Now, let’s be clear here. This race is in no way legal or sanctioned by any governing body. In order to cross America in the record time, you will have to have a fast car and a led foot, and a little luck keeping out of the grasp of the long arm of the law. It is no wonder that when the record is being attempted that the car list resembles a wish list of super cars.

Preparation for this race is a little more involved than dressing up like a priest, kissing a few girls, and downing a few shots of scotch, before embarking on the journey. Unlike Dean Martin and Sammy Davis Jr. Ed spent years planning his record breaking run.

Ed carefully thought about the vehicle he was going to use. Weighing power and speed against fuel mileage and comfort. Ed considered Ferraris and Bentleys before ending up on his choice of the Mercedes CL55. The CL55 has active suspension which came in handy when Ed installed two 22 gallon fuel cells in the trunk. Include the factory gas tank and this gave Ed a 67 gallon capacity, 400 pounds of added weight in the trunk , a range of 800 miles and constant smell of fuel. The location of the tanks allowed for all three tanks to be filled at the same time, maximizing the few gas stops. One seat was removed from the rear to make space for the recently displace spare tire. A giant CB antenna mounted to the trunk helped Ed pose as a trucker.

Ed was a little smarter than just relying on his wits. Technology played a big role in this record too. The interior of the car was a virtual command center. Ed employed two Garmin GPS units with traffic capabilities. Two iPhones and one iPad, with mounted chargers, were used to run applications like Trapster. There were two laser jammers mounted on the car. Plans for a radar jammer didn’t get completed on time. Switches were installed to kill all the lights, and control the extra tanks.

Unlike Kowalski in the movie “Vanishing Point”, Ed knew that he was not going to be able to make this trip by himself with just a handful of pills. Ed started looking for a team. Surprisingly, the idea of numerous speeding tickets and jail time really turns people off of setting an unofficial world record that you can never brag about. Two weeks before the run Ed still had no crew. He was eventually able to recruit Dave Black and Dan Huang. Serving as lookouts, navigators and drivers, the team almost fell apart during a test run, after they were pulled over for an illegal right hand turn.

They team stuck together and started the run. On October 19, 2012 they left the Red Ball Garage in Manhattan. They immediately hit traffic and it took them 15 minutes to get out of Manhattan. The rest of the run was fairly uneventful. One incident of passing a parked police car at 95 MPH resulted in no action from the police. Another incident where the car became slightly airborne also did not deter them from their goal. On Sunday October 20th, 2012 the team pulled into the Portofino Hotel in Redondo Beach, California. Reeking of gasoline, they beat the record by 2 hours and 14 minutes. The team covered 2813.7 miles at an average speed of 98 MPH. Proving you don’t need a high end super car to beat the record, the top speed of Ed’s CL55 was a mere 156 MPH.
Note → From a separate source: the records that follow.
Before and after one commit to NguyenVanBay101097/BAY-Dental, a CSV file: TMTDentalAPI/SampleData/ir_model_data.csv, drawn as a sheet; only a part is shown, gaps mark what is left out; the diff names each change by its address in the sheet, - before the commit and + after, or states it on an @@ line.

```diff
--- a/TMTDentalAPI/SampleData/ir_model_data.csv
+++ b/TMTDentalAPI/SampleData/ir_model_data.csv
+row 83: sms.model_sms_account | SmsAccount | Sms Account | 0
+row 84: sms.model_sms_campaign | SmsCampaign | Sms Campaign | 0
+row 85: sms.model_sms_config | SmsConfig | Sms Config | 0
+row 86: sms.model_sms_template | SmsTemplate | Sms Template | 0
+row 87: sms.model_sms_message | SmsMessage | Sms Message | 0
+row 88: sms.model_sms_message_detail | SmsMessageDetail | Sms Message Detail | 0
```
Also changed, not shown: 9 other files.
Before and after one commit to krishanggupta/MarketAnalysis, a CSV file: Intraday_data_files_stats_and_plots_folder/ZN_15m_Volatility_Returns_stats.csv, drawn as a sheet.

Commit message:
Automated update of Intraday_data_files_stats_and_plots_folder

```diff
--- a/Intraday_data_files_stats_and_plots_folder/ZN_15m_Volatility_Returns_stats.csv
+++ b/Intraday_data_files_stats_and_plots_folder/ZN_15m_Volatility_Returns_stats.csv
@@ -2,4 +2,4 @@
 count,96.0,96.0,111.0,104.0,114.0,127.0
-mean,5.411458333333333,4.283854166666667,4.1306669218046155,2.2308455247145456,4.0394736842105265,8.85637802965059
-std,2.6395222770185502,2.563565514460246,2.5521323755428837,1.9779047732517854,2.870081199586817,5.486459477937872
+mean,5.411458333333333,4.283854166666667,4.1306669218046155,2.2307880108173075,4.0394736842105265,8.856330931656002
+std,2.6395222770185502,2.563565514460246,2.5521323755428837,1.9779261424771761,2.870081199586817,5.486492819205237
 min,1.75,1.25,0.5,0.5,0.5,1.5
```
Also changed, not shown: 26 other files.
The best tool that Ed employed was his brain, and not just in planning. Ed hired a GPS tracking service to track his run. With 218 pages of logs that verify his claim and his every move. The naysayers will have a hard time discounting that Ed and his team have truly broken the record.

Congratulations to Ed Bolin, Dave Black and Dan Huang for their triumph! If you want to impress me though, you are going to have to do this run on a motorcycle with a fake pregnant woman putting your motorcycle in to a permanent wheelie.